A new screening process means that promising OLED lighting materials can be identified more efficiently. (Copyright: AG Matthias Wagner)
Organic light-emitting diodes (OLEDs) are potential components for flexible flat displays. A screening process created by chemists at Goethe University Frankfurt enables quick identification of lead structures with excellent luminescence and charge-transport properties.
The growing demand for progressively advanced tablets, smartphones, and home cinemas is an increasing challenge for display technology. Right now, organic materials are the most effective means to meet this challenge. Molecules from the group of materials called as polycyclic aromatic hydrocarbons (PAHs) can be particularly used to create large and mechanically flexible flat screens.

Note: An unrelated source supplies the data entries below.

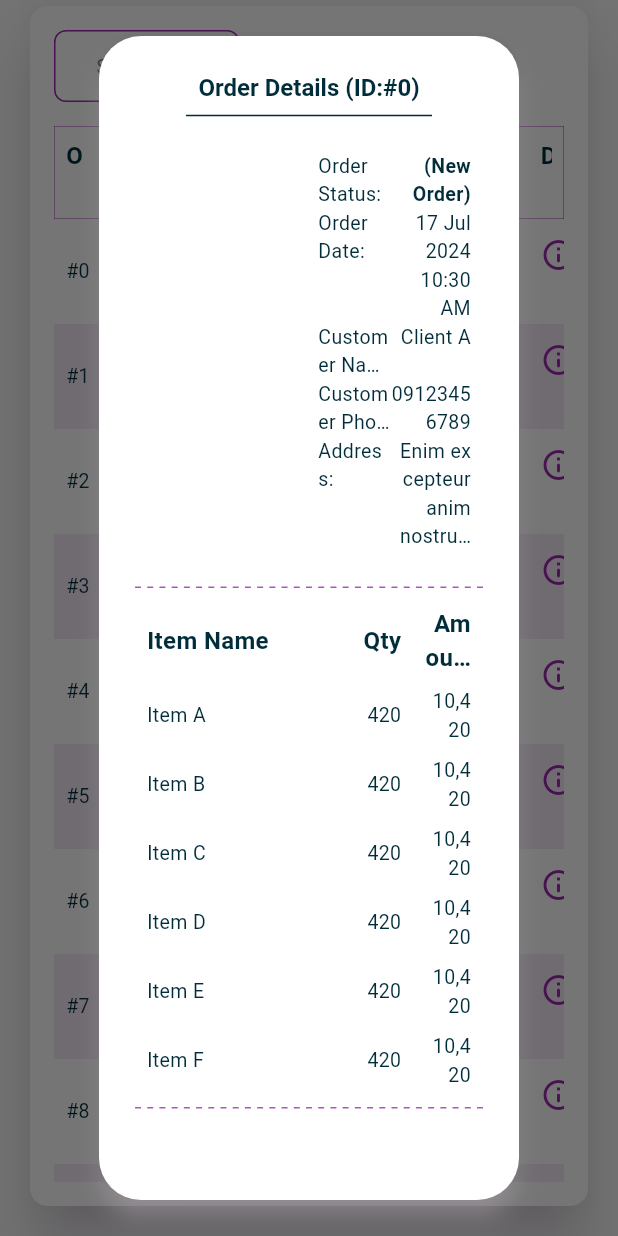
After one commit to naing-pyae-hlyan/apos-web-dashboard, a Flutter app: the screen it shows after launch, after a tap on the "info outline" icon, on a phone screen of 412 x 824 dp. The commit adds this screen. Run offline on Flutter 3.47's test engine with Material 3 defaults, Android fonts, the phone set to English and light mode, and no system bars; our stand-ins replace fl_chart, flutter_bloc, package_info_plus.

Commit message:
0.1.4 => NEW: OrderDetailsDialog.

```diff
--- a/lib/main.dart
+++ b/lib/main.dart
@@ -29,7 +29,7 @@ class MainApp extends StatelessWidget {
         primaryColor: Consts.primaryColor,
       ),
       home: const SafeArea(
-        child: HomePage(),
+        child: OrdersPage(),
       ),
     );
   }
--- a/lib/models/category_model.dart
+++ b/lib/models/category_model.dart
@@ -25,7 +25,7 @@ class Category {
 }
 
 Category tempCategory(int index) => Category(
-      id: "$index",
+      id: "#$index",
       name: "Category ${Consts.aToz[index]}",
       description: "Lorem Ipsm",
     );
--- a/lib/models/customer_model.dart
+++ b/lib/models/customer_model.dart
@@ -1,3 +1,5 @@
+import 'package:apos/lib_exp.dart';
+
 class Customer {
   String id;
   String name;
@@ -33,3 +35,11 @@ class Customer {
     };
   }
 }
+
+Customer tempCustomer(int index) => Customer(
+      id: "#$index",
+      name: "Client ${Consts.aToz[index]}",
+      email: "mail@example.com",
+      phone: "09123456789",
+      address: "Enim excepteur anim nostrud consequat.",
+    );
--- a/lib/models/item_model.dart
+++ b/lib/models/item_model.dart
@@ -35,7 +35,7 @@ class Item {
 }
 
 Item tempItem(int index) => Item(
-      id: "$index",
+      id: "#$index",
       name: "Item ${Consts.aToz[index]}",
       amount: Random().nextInt(1000) + 10000,
       discount: 0.0,
--- a/lib/models/order_model.dart
+++ b/lib/models/order_model.dart
@@ -4,48 +4,49 @@ import 'package:apos/lib_exp.dart';
 
 class Order {
   String id;
-  String customerId;
-  String customerName;
+  Customer customer;
   List<Item> items;
+
   double totalAmount;
   int statusId;
   DateTime orderDate;
+  String comment;
 
   OrderStatus status;
 
   Order({
     required this.id,
-    required this.customerId,
-    required this.customerName,
+    required this.customer,
     required this.items,
     required this.orderDate,
     required this.totalAmount,
     required this.statusId,
     required this.status,
+    required this.comment,
   });
 
   factory Order.fromJson(Map<String, dynamic> json) {
     return Order(
       id: json['id'],
-      customerId: json['customer_id'],
-      customerName: json['customer_name'],
+      customer: Customer.fromJson(json["customer"]),
       items: List.from(json["items"].map((x) => Item.fromJson(x))),
       orderDate: DateTime.parse(json['order_date']),
       totalAmount: json['total_amount'],
       statusId: json['status_id'],
       status: parseToOrderStatus(json["status_id"]),
+      comment: json["comment"],
     );
   }
 
   Map<String, dynamic> toJson() {
     return {
       'id': id,
-      'customer_id': customerId,
-      'customer_name': customerName,
+      'customer': customer.toJson(),
       'items': List.from(items.map((x) => x)),
       'order_date': orderDate.toIso8601String(),
       'total_amount': totalAmount,
       'status_id': statusId,
+      'comment': comment,
     };
   }
 }
@@ -53,16 +54,17 @@ class Order {
 Order tempOrder(int index) {
   final statusId = Random().nextInt(4);
   return Order(
-    id: "$index",
-    customerId: "$index$index",
-    customerName: "Customer ${Consts.aToz[index]}",
+    id: "#$index",
+    customer: tempCustomer(index),
     items: List.generate(
-      Random().nextInt(2) + 3,
+      Random().nextInt(8) + 2,
       (i) => tempItem(i),
     ),
     orderDate: DateTime.now(),
     totalAmount: Random().nextInt(1000) + 10000,
     statusId: statusId,
     status: parseToOrderStatus(statusId),
+    comment:
+        "Cupidatat tempor ullamco anim dolore aliqua ipsum minim nostrud duis dolor occaecat et qui.",
   );
 }
--- a/lib/models/product_model.dart
+++ b/lib/models/product_model.dart
@@ -51,7 +51,7 @@ class Product {
 }
 
 Product tempProduct(int index) => Product(
-      id: "$index",
+      id: "#$index",
       name: "Product ${Consts.aToz[index]}",
       image: "",
       description: "Lorem Ipsum",
--- a/lib/view/dialogs/_exp.dart
+++ b/lib/view/dialogs/_exp.dart
@@ -1,4 +1,5 @@
 export 'category_dialog.dart';
 export 'confirm_dialog.dart';
+export 'order_details_dialog.dart';
 export 'order_status_change_dialog.dart';
 export 'product_dialog.dart';
--- a/lib/view/dialogs/category_dialog.dart
+++ b/lib/view/dialogs/category_dialog.dart
@@ -37,6 +37,7 @@ class _CategoryDialogState extends State<CategoryDialog> {
     return AlertDialog(
       backgroundColor: Colors.white,
       surfaceTintColor: Colors.white,
+      shadowColor: Consts.secondaryColor,
       title: SizedBox(
         width: context.screenWidth * 0.3,
         child: Column(
--- a/lib/view/dialogs/confirm_dialog.dart
+++ b/lib/view/dialogs/confirm_dialog.dart
@@ -33,6 +33,9 @@ class ConfirmDialog extends StatelessWidget {
   @override
   Widget build(BuildContext context) {
     return AlertDialog(
+      backgroundColor: Colors.white,
+      surfaceTintColor: Colors.white,
+      shadowColor: Consts.secondaryColor,
       title: myTitle(title),
       content: myText(description, maxLines: 4),
       actions: [
--- /dev/null
+++ b/lib/view/dialogs/order_details_dialog.dart
@@ -0,0 +1,214 @@
+import 'package:apos/lib_exp.dart';
+
+void showOrderDetailsDialog(
+  BuildContext context, {
+  required Order order,
+}) =>
+    showAdaptiveDialog(
+      context: context,
+      barrierDismissible: true,
+      builder: (_) => OrderDetailsDialog(order: order),
+    );
+
+class OrderDetailsDialog extends StatefulWidget {
+  final Order order;
+  const OrderDetailsDialog({
+    super.key,
+    required this.order,
+  });
+
+  @override
+  State<OrderDetailsDialog> createState() => _OrderDetailsDialogState();
+}
+
+class _OrderDetailsDialogState extends State<OrderDetailsDialog> {
+  @override
+  Widget build(BuildContext context) {
+    return AlertDialog(
+      backgroundColor: Colors.white,
+      surfaceTintColor: Colors.white,
+      shadowColor: Consts.secondaryColor,
+      title: Column(
+        children: [
+          myTitle("Order Details (ID:${widget.order.id})"),
+          const SizedBox(
+            width: 164,
+            child: Divider(color: Consts.primaryFontColor),
+          ),
+        ],
+      ),
+      actions: [],
+      content: SizedBox(
+        width: context.screenWidth * 0.5,
+        child: SingleChildScrollView(
+          physics: const BouncingScrollPhysics(),
+          child: Column(
+            crossAxisAlignment: CrossAxisAlignment.center,
+            mainAxisSize: MainAxisSize.min,
+            children: [
+              Table(
+                columnWidths: const {
+                  0: FlexColumnWidth(2),
+                  2: FlexColumnWidth(1),
+                  1: FlexColumnWidth(0.8),
+                },
+                children: <TableRow>[
+                  orderDetailsTableRow(
+                    label: "Order Status:",
+                    value: "(${widget.order.status.name})",
+                    valueFontWeight: FontWeight.bold,
+                  ),
+                  orderDetailsTableRow(
+                    label: "Order Date:",
+                    value: widget.order.orderDate.toDDmmYYYYHHmm(),
+                  ),
+                  orderDetailsTableRow(
+                    label: "Customer Name:",
+                    value: widget.order.customer.name,
+                  ),
+                  orderDetailsTableRow(
+                    label: "Customer Phone:",
+                    value: widget.order.customer.phone,
+                  ),
+                  orderDetailsTableRow(
+                    label: "Address:",
+                    value: widget.order.customer.address,
+                  ),
+                ],
+              ),
+              verticalHeight24,
+              const MySeparator(),
+              verticalHeight8,
+              Table(
+                columnWidths: const {
+                  0: FlexColumnWidth(1.5),
+                  2: FlexColumnWidth(0.5),
+                  1: FlexColumnWidth(0.5),
+                },
+                children: <TableRow>[
+                  const TableRow(
+                    children: [
+                      TableTitleCell(
+                        "Item Name",
+                        padding: EdgeInsets.symmetric(
+                          horizontal: 8,
+                          vertical: 4,
+                        ),
+                      ),
+                      TableTitleCell(
+                        "Qty",
+                        textAlign: TextAlign.end,
+                        padding: EdgeInsets.symmetric(
+                          horizontal: 8,
+                          vertical: 4,
+                        ),
+                      ),
+                      TableTitleCell(
+                        "Amount",
+                        textAlign: TextAlign.end,
+                        padding: EdgeInsets.symmetric(
+                          horizontal: 8,
+                          vertical: 4,
+                        ),
+                      ),
+                    ],
+                  ),
+                  ...widget.order.items.map(
+                    (Item item) {
+                      return TableRow(
+                        children: [
+                          TableTextCell(
+                            item.name,
+                            padding: const EdgeInsets.symmetric(
+                              horizontal: 8,
+                              vertical: 4,
+                            ),
+                          ),
+                          TableTextCell(
+                            "${item.quantity}",
+                            textAlign: TextAlign.end,
+                            padding: const EdgeInsets.symmetric(
+                              horizontal: 8,
+                              vertical: 4,
+                            ),
+                          ),
+                          TableTextCell(
+                            item.amount.toCurrencyFormat(),
+                            textAlign: TextAlign.end,
+                            padding: const EdgeInsets.symmetric(
+                              horizontal: 8,
+                              vertical: 4,
+                            ),
+                          ),
+                        ],
+                      );
+                    },
+                  ),
+                ],
+              ),
+              verticalHeight8,
+              const MySeparator(),
+              verticalHeight8,
+              Align(
+                alignment: Alignment.centerRight,
+                child: Padding(
+                  padding: const EdgeInsets.only(right: 8),
+                  child: myTitle(
+                    "Total : ${widget.order.totalAmount.toCurrencyFormat()}",
+                    fontWeight: FontWeight.bold,
+                  ),
+                ),
+              ),
+              verticalHeight8,
+              const MySeparator(),
+              verticalHeight16,
+              Row(
+                mainAxisAlignment: MainAxisAlignment.end,
+                crossAxisAlignment: CrossAxisAlignment.start,
+                children: [
+                  const Icon(
+                    Icons.info_outline_rounded,
+                    color: Consts.primaryFontColor,
+                  ),
+                  horizontalWidth8,
+                  Flexible(
+                    child: myText(
+                      widget.order.comment,
+                      maxLines: 4,
+                      fontWeight: FontWeight.bold,
+                    ),
+                  ),
+                ],
+              ),
+            ],
+          ),
+        ),
+      ),
+    );
+  }
+
+  TableRow orderDetailsTableRow({
+    required String label,
+    required String value,
+    FontWeight valueFontWeight = FontWeight.normal,
+  }) =>
+      TableRow(
+        children: [
+          const TableCell(child: emptyUI),
+          TableTextCell(
+            label,
+            textAlign: TextAlign.start,
+            padding: EdgeInsets.zero,
+            verticalAlignment: TableCellVerticalAlignment.top,
+          ),
+          TableTextCell(
+            value,
+            textAlign: TextAlign.end,
+            fontWeight: valueFontWeight,
+            padding: const EdgeInsets.only(right: 8),
+            verticalAlignment: TableCellVerticalAlignment.top,
+            maxLines: 4,
+          ),
+        ],
+      );
+}
--- a/lib/view/dialogs/order_status_change_dialog.dart
+++ b/lib/view/dialogs/order_status_change_dialog.dart
@@ -83,6 +83,7 @@ class _OrderStatusChangeDialogState extends State<OrderStatusChangeDialog> {
     return AlertDialog(
       backgroundColor: Colors.white,
       surfaceTintColor: Colors.white,
+      shadowColor: Consts.secondaryColor,
       title: Column(
         children: [
           myTitle("Order ID : ${widget.order.id}"),
--- a/lib/view/dialogs/product_dialog.dart
+++ b/lib/view/dialogs/product_dialog.dart
@@ -40,6 +40,7 @@ class _ProductDialogState extends State<ProductDialog> {
     return AlertDialog(
       backgroundColor: Colors.white,
       surfaceTintColor: Colors.white,
+      shadowColor: Consts.secondaryColor,
       title: SizedBox(
         width: context.screenWidth * 0.3,
         child: Column(
--- a/lib/view/pages/customers/customer_page.dart
+++ b/lib/view/pages/customers/customer_page.dart
@@ -1,5 +1,3 @@
-import 'dart:math';
-
 import 'package:apos/lib_exp.dart';
 
 class CustomerPage extends StatefulWidget {
@@ -61,20 +59,18 @@ class _CustomerPageState extends State<CustomerPage> {
                 ],
               ),
               ...List.generate(
-                20,
+                4,
                 (index) {
+                  final Customer customer = tempCustomer(index);
                   return TableRow(
                     decoration: tableTextDecoration(index),
                     children: [
                       TableSNCell(index),
-                      const TableTextCell("Username"),
-                      const TableTextCell("09123456789"),
-                      const TableTextCell("user@example.com"),
-                      const TableTextCell("Yangon"),
-                      TableTextCell(
-                        "${Random().nextInt(9999)}",
-                        textAlign: TextAlign.end,
-                      ),
+                      TableTextCell(customer.name),
+                      TableTextCell(customer.phone),
+                      TableTextCell(customer.email),
+                      TableTextCell(customer.address),
+                      TableTextCell(customer.id, textAlign: TextAlign.end),
                     ],
                   );
                 },
--- a/lib/view/pages/dashboard/dashboard_page.dart
+++ b/lib/view/pages/dashboard/dashboard_page.dart
@@ -35,21 +35,21 @@ class _DashboardPageState extends State<DashboardPage> {
                 children: [
                   DashboardCommerceCard(
                     title: "CUSTOMERS",
-                    amount: 123123.0,
+                    count: 1027.0,
                     icon: Icons.groups_2_outlined,
                     lblTodayRecord: "TODAY CUSTOMERS",
                     lblMonthlyRecord: "MONTHLY CUSTOMERS",
-                    todayRecord: 12,
-                    monthlyRecord: 320,
+                    todayRecord: 8,
+                    monthlyRecord: 286,
                   ),
                   DashboardCommerceCard(
                     title: "ORDERS",
-                    amount: 123123.0,
+                    count: 208799.0,
                     icon: Icons.shopping_cart_outlined,
                     lblTodayRecord: "TODAY ORDERS",
                     lblMonthlyRecord: "MONTHLY ORDERS",
-                    todayRecord: 35,
-                    monthlyRecord: 900,
+                    todayRecord: 36,
+                    monthlyRecord: 577,
                   ),
                   Flexible(child: SalesReportCard()),
                 ],
--- a/lib/view/pages/dashboard/widgets/commerce_card.dart
+++ b/lib/view/pages/dashboard/widgets/commerce_card.dart
@@ -2,7 +2,7 @@ import 'package:apos/lib_exp.dart';
 
 class DashboardCommerceCard extends StatelessWidget {
   final String title;
-  final double amount;
+  final double count;
   final IconData icon;
   final String lblTodayRecord;
   final String lblMonthlyRecord;
@@ -11,7 +11,7 @@ class DashboardCommerceCard extends StatelessWidget {
   const DashboardCommerceCard({
     super.key,
     required this.title,
-    required this.amount,
+    required this.count,
     required this.icon,
     required this.lblTodayRecord,
     required this.lblMonthlyRecord,
@@ -44,7 +44,7 @@ class DashboardCommerceCard extends StatelessWidget {
                   ),
                   verticalHeight4,
                   myTitle(
-                    amount.toCurrencyFormat(),
+                    count.toCurrencyFormat(),
                     color: Consts.primaryColor,
                     fontSize: 21,
                     maxLines: 1,
--- a/lib/view/pages/dashboard/widgets/recent_orders_card.dart
+++ b/lib/view/pages/dashboard/widgets/recent_orders_card.dart
@@ -66,7 +66,7 @@ class DashboardRecentOrdersCard extends StatelessWidget {
                     ),
                     children: [
                       TableTextCell(
-                        order.customerName,
+                        order.customer.name,
                         padding: const EdgeInsets.fromLTRB(16, 8, 0, 8),
                       ),
                       TableTextCell(
--- a/lib/view/pages/orders/orders_page.dart
+++ b/lib/view/pages/orders/orders_page.dart
@@ -57,25 +57,26 @@ class _OrdersPageState extends State<OrdersPage> {
           final List<Order> orders = state.orders;
           return Table(
             columnWidths: const {
-              0: FlexColumnWidth(0.5),
-              1: FlexColumnWidth(0.7),
-              2: FlexColumnWidth(2),
+              0: FlexColumnWidth(0.7),
+              1: FlexColumnWidth(2),
+              2: FlexColumnWidth(1),
               3: FlexColumnWidth(1),
               4: FlexColumnWidth(1),
               5: FlexColumnWidth(1),
-              6: FlexColumnWidth(1),
+              6: FlexColumnWidth(0.5),
             },
             children: <TableRow>[
               TableRow(
                 decoration: tableTitleDecoration(),
                 children: const [
-                  TableTitleCell("S/N", textAlign: TextAlign.center),
+                  // TableTitleCell("S/N", textAlign: TextAlign.center),
                   TableTitleCell("Order Id"),
                   TableTitleCell("Items"),
                   TableTitleCell("Total Amount", textAlign: TextAlign.end),
                   TableTitleCell("Order Date", textAlign: TextAlign.end),
                   TableTitleCell("Customer", textAlign: TextAlign.end),
                   TableTitleCell("Status", textAlign: TextAlign.center),
+                  TableTitleCell("Details", textAlign: TextAlign.center),
                 ],
               ),
               ...List.generate(
@@ -84,7 +85,7 @@ class _OrdersPageState extends State<OrdersPage> {
                   return TableRow(
                     decoration: tableTextDecoration(index),
                     children: [
-                      TableSNCell(index),
+                      // TableSNCell(index),
                       TableTextCell(orders[index].id),
                       TableProductItemsCell(
                         items: orders[index].items,
@@ -99,12 +100,19 @@ class _OrdersPageState extends State<OrdersPage> {
                         textAlign: TextAlign.end,
                       ),
                       TableCustomerCell(
-                        id: orders[index].customerId,
-                        name: orders[index].customerName,
+                        id: orders[index].customer.id,
+                        name: orders[index].customer.name,
                       ),
                       TableStatusCell(
                         status: orders[index].status,
                         onPressed: () => _onPressedStatus(orders[index]),
+                      ),
+                      TableButtonCell(
+                        icon: Icons.info_outline_rounded,
+                        iconColor: Consts.primaryColor,
+                        onPressed: () {
+                          showOrderDetailsDialog(context, order: orders[index]);
+                        },
                       ),
                     ],
                   );
--- a/lib/view/widgets/table_cell.dart
+++ b/lib/view/widgets/table_cell.dart
@@ -41,21 +41,30 @@ class TableTextCell extends StatelessWidget {
   final TextAlign textAlign;
   final FontWeight fontWeight;
   final EdgeInsetsGeometry? padding;
+  final TableCellVerticalAlignment verticalAlignment;
+  final int maxLines;
   const TableTextCell(
     this.label, {
     super.key,
     this.padding,
     this.fontWeight = FontWeight.normal,
     this.textAlign = TextAlign.start,
+    this.verticalAlignment = TableCellVerticalAlignment.middle,
+    this.maxLines = 2,
   });
 
   @override
   Widget build(BuildContext context) {
     return TableCell(
-      verticalAlignment: TableCellVerticalAlignment.middle,
+      verticalAlignment: verticalAlignment,
       child: Padding(
         padding: padding ?? const EdgeInsets.all(8),
-        child: myText(label, textAlign: textAlign, fontWeight: fontWeight),
+        child: myText(
+          label,
+          textAlign: textAlign,
+          fontWeight: fontWeight,
+          maxLines: maxLines,
+        ),
       ),
     );
   }
```
Also changed, not shown: changelog.txt.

They combine brilliant colors with high resolution and are also low in energy consumption.
The chemists at Goethe University Frankfurt are presently investigating new types of organic luminescent materials which owe their promising properties to the addition of boron atoms into the PAH scaffold. So far, the syntheses needed have been very complex and time-consuming. A newly developed screening process, which makes a broad range of boron-doped PAHs rapidly and easily accessible, could in the future improve this situation. The method makes it possible to assess their potential as OLED materials. In the next stage, just the most promising candidates will be studied more extensively.
As the research team led by Professor Matthias Wagner at the Institute of Inorganic and Analytical Chemistry of Goethe University Frankfurt reports in the scientific journal “Angewandte Chemie”, the technique is based on a three-component reaction: Two components stay unaffected in all reactions while the third is selected from a wide range of inexpensively available PAHs. The reactive boron-containing starting material plays a significant role in the assembly of the molecular scaffold. Moreover, it provides the compounds obtained the anticipated optoelectronic properties by improving the materials’ electrical conductivity and by increasing luminescence.
For a long time, it has mostly been pharmaceutical research which has profited from screening processes. Yet it makes sense precisely in the dynamic and growing field of organic materials to use similar strategies to achieve results in a cost-efficient and resource-friendly way.
Alexandra John, Doctoral Researcher, Goethe University Frankfurt
Professor Matthias Wagner adds:
“Our development’s market relevance can also be seen by the fact that the Federal Ministry for Economic Affairs and Energy is giving our research work generous financial support.” The funding instrument behind it - WIPANO - assists the transfer of knowledge and technology via patents and norms, and aims to safeguard the commercial exploitation of groundbreaking ideas and inventions created by public-funded research by protecting and utilizing intellectual property. Wagner and John have already filed a patent for their method.